MADISON, Wis. (Reuters) - A year after his historic election, President Barack Obama sought to remind Americans on Wednesday the biggest problems he is grappling with -- from the economy to the war in Afghanistan -- are the legacy of his predecessor, George W. Bush.
With his approval ratings down from once-lofty levels and Tuesday's Democratic election losses raising questions about his political clout, Obama held no special ceremony to mark the anniversary of his election as America's first black president.
He instead traveled to Wisconsin to appear before a friendly audience in a school gymnasium and promote education as a pillar of his economic recovery efforts.
Obama was elected on a promise of sweeping change after eight years under Bush, but many Americans are increasingly expressing impatience that his pledge has yet to bear fruit.
He used the preamble of his speech to insist his administration had indeed had important successes and also to remind Americans of the litany of daunting challenges he inherited when he took office in January.

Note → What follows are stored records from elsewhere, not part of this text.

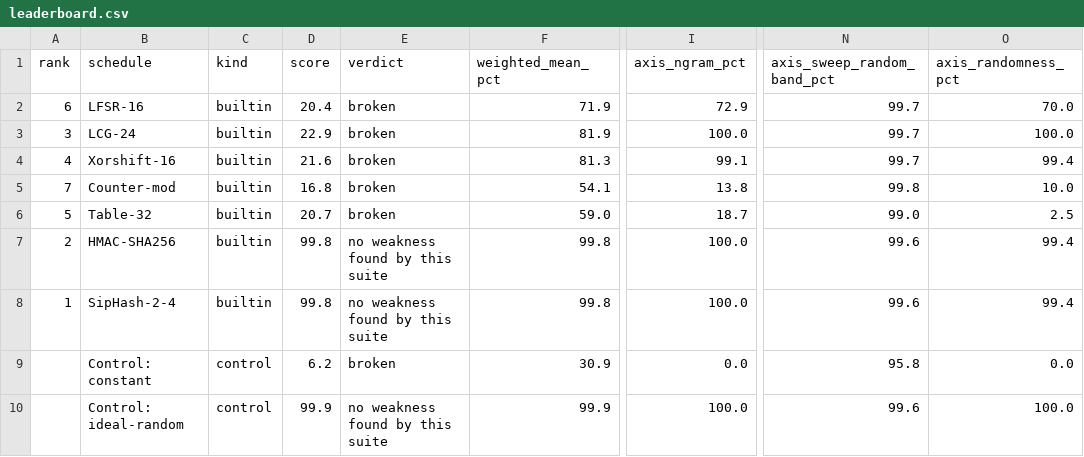
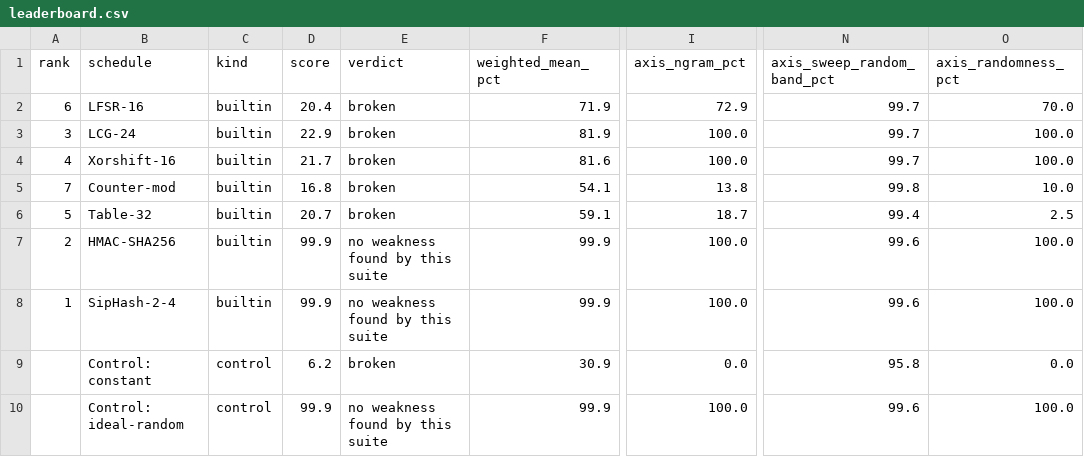
Before and after one commit to Kavin-Re/HopBench, a CSV file: results/leaderboard.csv, drawn as a sheet; only a part is shown, gaps mark what is left out; the diff names each change by its address in the sheet, - before the commit and + after, or states it on an @@ line.

```diff
--- a/results/leaderboard.csv
+++ b/results/leaderboard.csv
-D4 (score): 21.6
+D4 (score): 21.7
-F4 (weighted_mean_pct): 81.3
+F4 (weighted_mean_pct): 81.6
-I4 (axis_ngram_pct): 99.1
+I4 (axis_ngram_pct): 100.0
-O4 (axis_randomness_pct): 99.4
+O4 (axis_randomness_pct): 100.0
-F6 (weighted_mean_pct): 59.0
+F6 (weighted_mean_pct): 59.1
-N6 (axis_sweep_random_band_pct): 99.0
+N6 (axis_sweep_random_band_pct): 99.4
-D7:D8 (score): 99.8
+D7:D8 (score): 99.9
-F7:F8 (weighted_mean_pct): 99.8
+F7:F8 (weighted_mean_pct): 99.9
-O7:O8 (axis_randomness_pct): 99.4
+O7:O8 (axis_randomness_pct): 100.0
```
Also changed, not shown: results/detail.csv, 20 other files.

"One year ago, Americans all across this country went to the polls and cast ballots for the future they wanted to see," Obama said.
But he said his administration was also confronted with a "financial crisis that threatened to plunge our economy into a Great Depression, the worst that we've seen in generations."
"We had record deficits, two wars, frayed alliances around the world," Obama added.
He said his administration had acted swiftly to save the economy from "imminent collapse."
"While we still have a long way to go, we have made meaningful progress toward achieving that goal," he said.
Nine months into his term, Obama's Republican critics have accused him of overplaying the "blame card" against Bush, a Republican who left office with one of the lowest poll ratings of any modern president.
Obama has seen his own approval numbers fall to the 50 percent range from above 70 percent as he struggles to push through a healthcare overhaul, reverse massive job losses and decide whether to send more troops to an increasingly unpopular war in Afghanistan.
He took another hit to his political standing on Tuesday when voters elected Republicans in state governors' races in Virginia and New Jersey despite his personal campaigning for the Democratic candidates. The White House denied the election losses were in any way a referendum on the president.
Writing by Matt Spetalnick; Editing by Peter Cooney